‘The period between 1878 and 1882 has been described as the point when Impressionism reached a crisis,’ Riopelle has concluded. ‘While it is undoubtedly true that the cohesiveness of the group of artists that gave birth to the Impressionist exhibitions was beginning to come apart… looking at the evidence of the paintings Renoir made at this time demonstrates that the artist himself was not experiencing any artistic crisis but was, in fact, making some of the finest landscapes of his career, employing methods first developed in the mid-1870s, albeit pushed to productive extremes’ (C. Riopelle, op. cit., p. 232).
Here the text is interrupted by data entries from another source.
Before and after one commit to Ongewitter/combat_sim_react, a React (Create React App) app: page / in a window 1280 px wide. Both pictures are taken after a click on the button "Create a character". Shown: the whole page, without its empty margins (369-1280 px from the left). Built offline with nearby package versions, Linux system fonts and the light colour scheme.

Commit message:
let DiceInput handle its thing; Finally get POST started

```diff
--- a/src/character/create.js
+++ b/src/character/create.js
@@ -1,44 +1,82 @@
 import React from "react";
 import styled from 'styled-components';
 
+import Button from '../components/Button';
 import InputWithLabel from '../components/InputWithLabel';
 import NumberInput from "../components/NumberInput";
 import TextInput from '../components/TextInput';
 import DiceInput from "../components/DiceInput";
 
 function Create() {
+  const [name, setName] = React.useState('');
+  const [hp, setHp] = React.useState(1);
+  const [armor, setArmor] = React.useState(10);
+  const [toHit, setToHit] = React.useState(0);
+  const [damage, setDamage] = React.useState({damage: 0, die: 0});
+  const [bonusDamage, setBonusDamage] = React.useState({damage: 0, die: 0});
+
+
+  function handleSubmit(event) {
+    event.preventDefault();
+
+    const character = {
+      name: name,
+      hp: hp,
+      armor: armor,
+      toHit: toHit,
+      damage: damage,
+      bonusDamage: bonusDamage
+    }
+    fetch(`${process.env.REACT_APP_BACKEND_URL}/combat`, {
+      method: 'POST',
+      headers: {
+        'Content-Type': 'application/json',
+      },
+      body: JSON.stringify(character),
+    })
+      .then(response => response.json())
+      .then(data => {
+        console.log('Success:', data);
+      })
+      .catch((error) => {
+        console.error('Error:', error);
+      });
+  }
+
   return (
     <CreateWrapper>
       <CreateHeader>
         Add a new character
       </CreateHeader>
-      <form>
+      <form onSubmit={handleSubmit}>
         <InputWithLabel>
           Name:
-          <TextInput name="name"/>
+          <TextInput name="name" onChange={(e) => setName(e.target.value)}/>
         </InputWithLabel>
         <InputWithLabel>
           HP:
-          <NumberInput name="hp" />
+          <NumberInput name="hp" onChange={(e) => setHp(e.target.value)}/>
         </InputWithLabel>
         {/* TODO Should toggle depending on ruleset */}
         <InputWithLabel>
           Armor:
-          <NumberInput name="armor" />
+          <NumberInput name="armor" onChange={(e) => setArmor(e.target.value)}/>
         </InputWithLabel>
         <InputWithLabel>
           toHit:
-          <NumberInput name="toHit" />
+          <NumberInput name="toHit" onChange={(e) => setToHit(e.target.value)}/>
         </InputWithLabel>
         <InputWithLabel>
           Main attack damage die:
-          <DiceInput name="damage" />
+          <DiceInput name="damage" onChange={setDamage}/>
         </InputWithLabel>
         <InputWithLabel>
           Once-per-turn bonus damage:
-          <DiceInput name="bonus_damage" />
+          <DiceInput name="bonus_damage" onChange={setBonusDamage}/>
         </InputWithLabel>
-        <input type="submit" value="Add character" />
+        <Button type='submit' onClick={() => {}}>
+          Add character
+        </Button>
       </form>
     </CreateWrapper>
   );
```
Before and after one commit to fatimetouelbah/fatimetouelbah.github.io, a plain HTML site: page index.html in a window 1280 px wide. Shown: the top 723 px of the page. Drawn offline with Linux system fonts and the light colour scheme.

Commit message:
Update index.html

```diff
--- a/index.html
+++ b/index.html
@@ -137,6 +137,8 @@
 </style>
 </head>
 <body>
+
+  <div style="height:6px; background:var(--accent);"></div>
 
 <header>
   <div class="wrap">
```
Canotage à Bougival remained in Renoir’s possession for around a decade after he completed it. On 25 August 1891, he sold it to the legendary impressionist dealer Paul Durand-Ruel, who was one of the few people to support, both financially and morally, the radical movement from its earliest days. One of Durand-Ruel’s most pioneering strategies was his decision to open an eponymous gallery in New York, therefore presenting Impressionism to an American audience, and he quickly established a keen market for the work of Monet, Renoir, Pissarro and others there. Bought from Durand-Ruel by a wealthy American, Arthur B. Emmons, Canotage à Bougival was, in 1920, acquired by one of the most important collectors of the Twentieth Century: Dr Albert C. Barnes. His collection of modern art remains among the greatest of its kind, featuring innumerable masterpieces by Henri Matisse, Paul Cézanne, Pablo Picasso and Renoir. A scientist who amassed a great fortune in the pharmaceutical industry, Barnes began collecting art in 1912, buying the work of Picasso, Van Gogh and Renoir. ‘I am convinced that I cannot get too many Renoirs,’ he wrote to Leo Stein in 1913, ‘and next time I’m in Paris I’m going to go after some more’ (A.C. Barnes, quoted in M. Lucy & J. House, op. cit., p. 21). His interest in Renoir soon developed into a fervent passion. By 1915, he had acquired just under forty works by the artist, writing to Durand-Ruel, ‘It is fair to say that I have spent in purchasing paintings by Renoir the sum of a million and a half francs, and it is my hope to make this collection one of the best in the world’ (A.C. Barnes, quoted in M. Lucy & J. House, ibid., p. 21). This passion grew into an obsession, and by 1920, the year he bought Canotage à Bougival, he had the largest collection of Renoir’s art in the world. Renoir was the artist whom Barnes admired above all others, as he explained in 1914, ‘Renoir has been to me the most all-satisfying of any man’s work I know… Perhaps the thing that most interests me in Renoir, that most strikes a personal response is, what seems to me, his joy in painting the real life of red-blooded people, and his skill in conveying his sensations to my consciousness’ (A.C. Barnes, quoted in M. Lucy & J. House, ibid., p. 33). On the occasion of the artist’s death in 1919, he stated emphatically, ‘For years he has been my God – no religion or no poetry could have so combined value and existence for me’ (A.C. Barnes, quoted in M. Lucy & J. House, ibid., p. 30).